Task requirements: Because only the text is wanted, repeat the records below exactly and omit the pictures.

Information supplied:
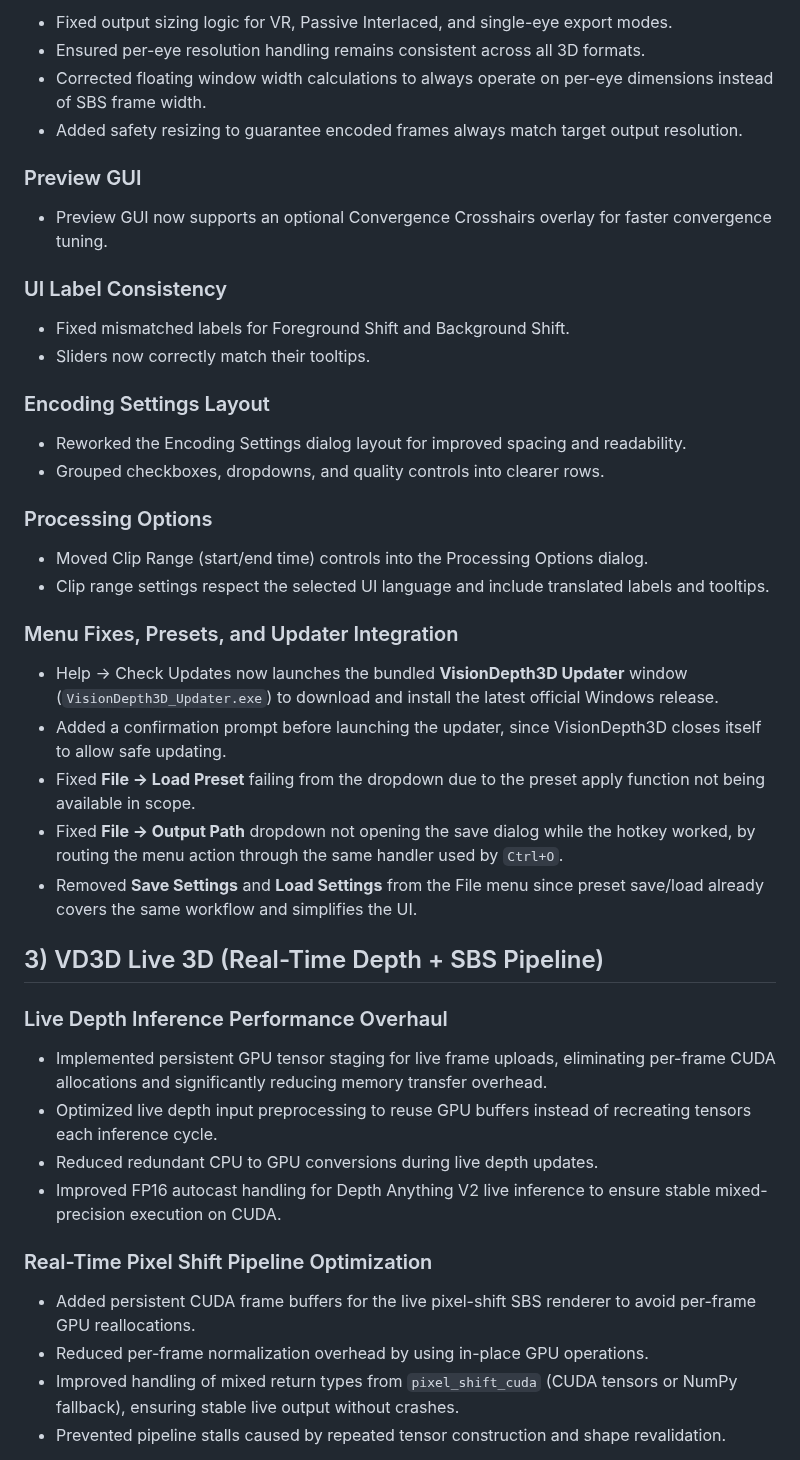
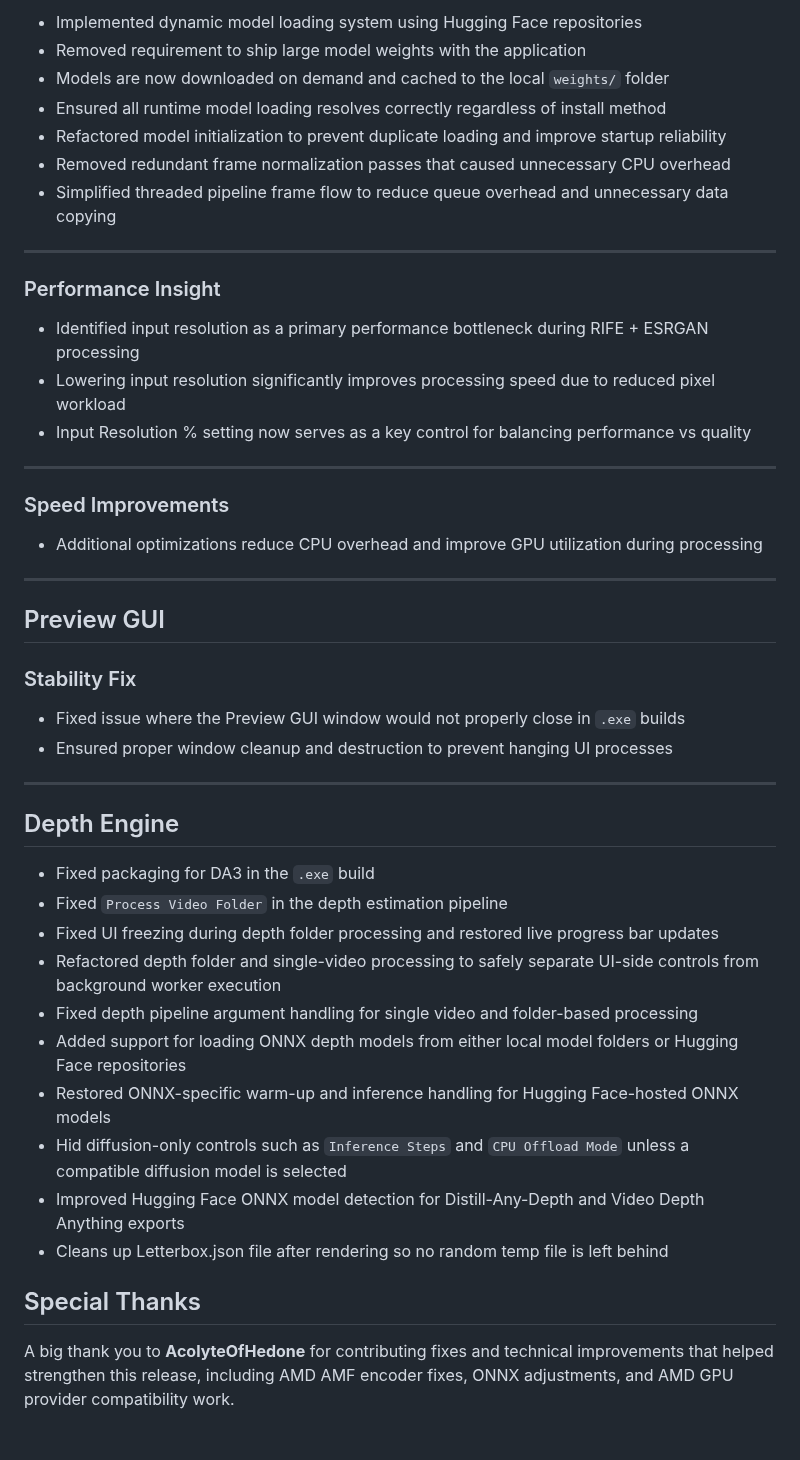
Before and after one commit to VisionDepth/VisionDepth3D, a Markdown page: Changelog.md, the part around one of its changes. GitHub-like rendering.

Commit message:
Revise changelog for VisionDepth3D v3.9 release
Updated changelog for VisionDepth3D v3.9 with major upgrades, new features, and performance improvements.

```diff
--- a/Changelog.md
+++ b/Changelog.md
@@ -92,49 +87,51 @@
 
-- Fixed output sizing logic for VR, Passive Interlaced, and single-eye export modes.
-- Ensured per-eye resolution handling remains consistent across all 3D formats.
-- Corrected floating window width calculations to always operate on per-eye dimensions instead of SBS frame width.
-- Added safety resizing to guarantee encoded frames always match target output resolution.
+- Implemented dynamic model loading system using Hugging Face repositories
+- Removed requirement to ship large model weights with the application
+- Models are now downloaded on demand and cached to the local `weights/` folder
+- Ensured all runtime model loading resolves correctly regardless of install method
+- Refactored model initialization to prevent duplicate loading and improve startup reliability
+- Removed redundant frame normalization passes that caused unnecessary CPU overhead
+- Simplified threaded pipeline frame flow to reduce queue overhead and unnecessary data copying
 
-### Preview GUI
+---
 
-- Preview GUI now supports an optional Convergence Crosshairs overlay for faster convergence tuning.
+### Performance Insight
 
-### UI Label Consistency
+- Identified input resolution as a primary performance bottleneck during RIFE + ESRGAN processing
+- Lowering input resolution significantly improves processing speed due to reduced pixel workload
+- Input Resolution % setting now serves as a key control for balancing performance vs quality
 
-- Fixed mismatched labels for Foreground Shift and Background Shift.
-- Sliders now correctly match their tooltips.
+---
 
-### Encoding Settings Layout
+### Speed Improvements
 
-- Reworked the Encoding Settings dialog layout for improved spacing and readability.
-- Grouped checkboxes, dropdowns, and quality controls into clearer rows.
+- Additional optimizations reduce CPU overhead and improve GPU utilization during processing
 
-### Processing Options
+---
 
-- Moved Clip Range (start/end time) controls into the Processing Options dialog.
-- Clip range settings respect the selected UI language and include translated labels and tooltips.
+## Preview GUI
 
-### Menu Fixes, Presets, and Updater Integration
+### Stability Fix
 
-- Help → Check Updates now launches the bundled **VisionDepth3D Updater** window (`VisionDepth3D_Updater.exe`) to download and install the latest official Windows release.
-- Added a confirmation prompt before launching the updater, since VisionDepth3D closes itself to allow safe updating.
-- Fixed **File → Load Preset** failing from the dropdown due to the preset apply function not being available in scope.
-- Fixed **File → Output Path** dropdown not opening the save dialog while the hotkey worked, by routing the menu action through the same handler used by `Ctrl+O`.
-- Removed **Save Settings** and **Load Settings** from the File menu since preset save/load already covers the same workflow and simplifies the UI.
+- Fixed issue where the Preview GUI window would not properly close in `.exe` builds
+- Ensured proper window cleanup and destruction to prevent hanging UI processes
 
-## 3) VD3D Live 3D (Real-Time Depth + SBS Pipeline)
+---
 
-### Live Depth Inference Performance Overhaul
+## Depth Engine
 
-- Implemented persistent GPU tensor staging for live frame uploads, eliminating per-frame CUDA allocations and significantly reducing memory transfer overhead.
-- Optimized live depth input preprocessing to reuse GPU buffers instead of recreating tensors each inference cycle.
-- Reduced redundant CPU to GPU conversions during live depth updates.
-- Improved FP16 autocast handling for Depth Anything V2 live inference to ensure stable mixed-precision execution on CUDA.
+- Fixed packaging for DA3 in the `.exe` build
+- Fixed `Process Video Folder` in the depth estimation pipeline
+- Fixed UI freezing during depth folder processing and restored live progress bar updates
+- Refactored depth folder and single-video processing to safely separate UI-side controls from background worker execution
+- Fixed depth pipeline argument handling for single video and folder-based processing
+- Added support for loading ONNX depth models from either local model folders or Hugging Face repositories
+- Restored ONNX-specific warm-up and inference handling for Hugging Face-hosted ONNX models
+- Hid diffusion-only controls such as `Inference Steps` and `CPU Offload Mode` unless a compatible diffusion model is selected
+- Improved Hugging Face ONNX model detection for Distill-Any-Depth and Video Depth Anything exports
+- Cleans up Letterbox.json file after rendering so no random temp file is left behind
 
-### Real-Time Pixel Shift Pipeline Optimization
+## Special Thanks
 
-- Added persistent CUDA frame buffers for the live pixel-shift SBS renderer to avoid per-frame GPU reallocations.
-- Reduced per-frame normalization overhead by using in-place GPU operations.
-- Improved handling of mixed return types from `pixel_shift_cuda` (CUDA tensors or NumPy fallback), ensuring stable live output without crashes.
-- Prevented pipeline stalls caused by repeated tensor construction and shape revalidation.
+A big thank you to **AcolyteOfHedone** for contributing fixes and technical improvements that helped strengthen this release, including AMD AMF encoder fixes, ONNX adjustments, and AMD GPU provider compatibility work.
 
```
Also changed, not shown: other parts of Changelog.md (+73 -94 lines).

Solution below:
Before and after one commit to VisionDepth/VisionDepth3D, a Markdown page: Changelog.md, the part around one of its changes. GitHub-like rendering.

Commit message:
Revise changelog for VisionDepth3D v3.9 release
Updated changelog for VisionDepth3D v3.9 with major upgrades, new features, and performance improvements.

```diff
--- a/Changelog.md
+++ b/Changelog.md
@@ -92,49 +87,51 @@
 
-- Fixed output sizing logic for VR, Passive Interlaced, and single-eye export modes.
-- Ensured per-eye resolution handling remains consistent across all 3D formats.
-- Corrected floating window width calculations to always operate on per-eye dimensions instead of SBS frame width.
-- Added safety resizing to guarantee encoded frames always match target output resolution.
+- Implemented dynamic model loading system using Hugging Face repositories
+- Removed requirement to ship large model weights with the application
+- Models are now downloaded on demand and cached to the local `weights/` folder
+- Ensured all runtime model loading resolves correctly regardless of install method
+- Refactored model initialization to prevent duplicate loading and improve startup reliability
+- Removed redundant frame normalization passes that caused unnecessary CPU overhead
+- Simplified threaded pipeline frame flow to reduce queue overhead and unnecessary data copying
 
-### Preview GUI
+---
 
-- Preview GUI now supports an optional Convergence Crosshairs overlay for faster convergence tuning.
+### Performance Insight
 
-### UI Label Consistency
+- Identified input resolution as a primary performance bottleneck during RIFE + ESRGAN processing
+- Lowering input resolution significantly improves processing speed due to reduced pixel workload
+- Input Resolution % setting now serves as a key control for balancing performance vs quality
 
-- Fixed mismatched labels for Foreground Shift and Background Shift.
-- Sliders now correctly match their tooltips.
+---
 
-### Encoding Settings Layout
+### Speed Improvements
 
-- Reworked the Encoding Settings dialog layout for improved spacing and readability.
-- Grouped checkboxes, dropdowns, and quality controls into clearer rows.
+- Additional optimizations reduce CPU overhead and improve GPU utilization during processing
 
-### Processing Options
+---
 
-- Moved Clip Range (start/end time) controls into the Processing Options dialog.
-- Clip range settings respect the selected UI language and include translated labels and tooltips.
+## Preview GUI
 
-### Menu Fixes, Presets, and Updater Integration
+### Stability Fix
 
-- Help → Check Updates now launches the bundled **VisionDepth3D Updater** window (`VisionDepth3D_Updater.exe`) to download and install the latest official Windows release.
-- Added a confirmation prompt before launching the updater, since VisionDepth3D closes itself to allow safe updating.
-- Fixed **File → Load Preset** failing from the dropdown due to the preset apply function not being available in scope.
-- Fixed **File → Output Path** dropdown not opening the save dialog while the hotkey worked, by routing the menu action through the same handler used by `Ctrl+O`.
-- Removed **Save Settings** and **Load Settings** from the File menu since preset save/load already covers the same workflow and simplifies the UI.
+- Fixed issue where the Preview GUI window would not properly close in `.exe` builds
+- Ensured proper window cleanup and destruction to prevent hanging UI processes
 
-## 3) VD3D Live 3D (Real-Time Depth + SBS Pipeline)
+---
 
-### Live Depth Inference Performance Overhaul
+## Depth Engine
 
-- Implemented persistent GPU tensor staging for live frame uploads, eliminating per-frame CUDA allocations and significantly reducing memory transfer overhead.
-- Optimized live depth input preprocessing to reuse GPU buffers instead of recreating tensors each inference cycle.
-- Reduced redundant CPU to GPU conversions during live depth updates.
-- Improved FP16 autocast handling for Depth Anything V2 live inference to ensure stable mixed-precision execution on CUDA.
+- Fixed packaging for DA3 in the `.exe` build
+- Fixed `Process Video Folder` in the depth estimation pipeline
+- Fixed UI freezing during depth folder processing and restored live progress bar updates
+- Refactored depth folder and single-video processing to safely separate UI-side controls from background worker execution
+- Fixed depth pipeline argument handling for single video and folder-based processing
+- Added support for loading ONNX depth models from either local model folders or Hugging Face repositories
+- Restored ONNX-specific warm-up and inference handling for Hugging Face-hosted ONNX models
+- Hid diffusion-only controls such as `Inference Steps` and `CPU Offload Mode` unless a compatible diffusion model is selected
+- Improved Hugging Face ONNX model detection for Distill-Any-Depth and Video Depth Anything exports
+- Cleans up Letterbox.json file after rendering so no random temp file is left behind
 
-### Real-Time Pixel Shift Pipeline Optimization
+## Special Thanks
 
-- Added persistent CUDA frame buffers for the live pixel-shift SBS renderer to avoid per-frame GPU reallocations.
-- Reduced per-frame normalization overhead by using in-place GPU operations.
-- Improved handling of mixed return types from `pixel_shift_cuda` (CUDA tensors or NumPy fallback), ensuring stable live output without crashes.
-- Prevented pipeline stalls caused by repeated tensor construction and shape revalidation.
+A big thank you to **AcolyteOfHedone** for contributing fixes and technical improvements that helped strengthen this release, including AMD AMF encoder fixes, ONNX adjustments, and AMD GPU provider compatibility work.
 
```
Also changed, not shown: other parts of Changelog.md (+73 -94 lines).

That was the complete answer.